Yao, H.; Hong, W.-L.; Panieri, G.; Sauer, S.; Torres, M.E.; Lehmann, M.F.; Gründger, F.; Niemann, H. (2019). Fracture-controlled fluid transport supports microbial methane-oxidizing communities at Vestnesa Ridge. Biogeosciences 16(10): 2221-2232.
In: Gattuso, J.P.; Kesselmeier, J. (Ed.) Biogeosciences. Copernicus Publications: Göttingen.
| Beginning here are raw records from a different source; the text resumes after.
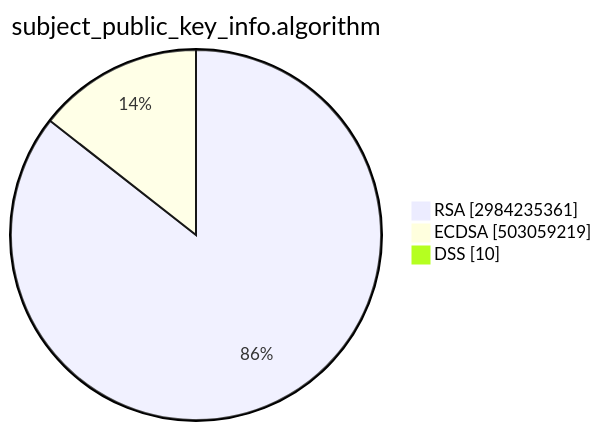
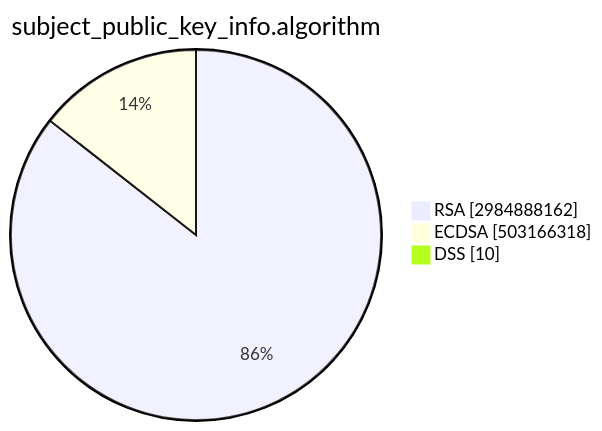
The second of 15 diagrams in TOTAL/README.md (christiankrug/ctmonitor_visualization), drawn with Mermaid before and after one commit. The commit also changed other lines of this file, not shown here.

````diff
--- a/TOTAL/README.md
+++ b/TOTAL/README.md
@@ -6,7 +6,7 @@
 ```mermaid
 pie showData
 title subject_public_key_info.algorithm
-"RSA" :2984235361
-"ECDSA" :503059219
+"RSA" :2984888162
+"ECDSA" :503166318
 "DSS" :10
 ```
````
ISSN 1726-4170; e-ISSN 1726-4189, meer
Peer reviewed article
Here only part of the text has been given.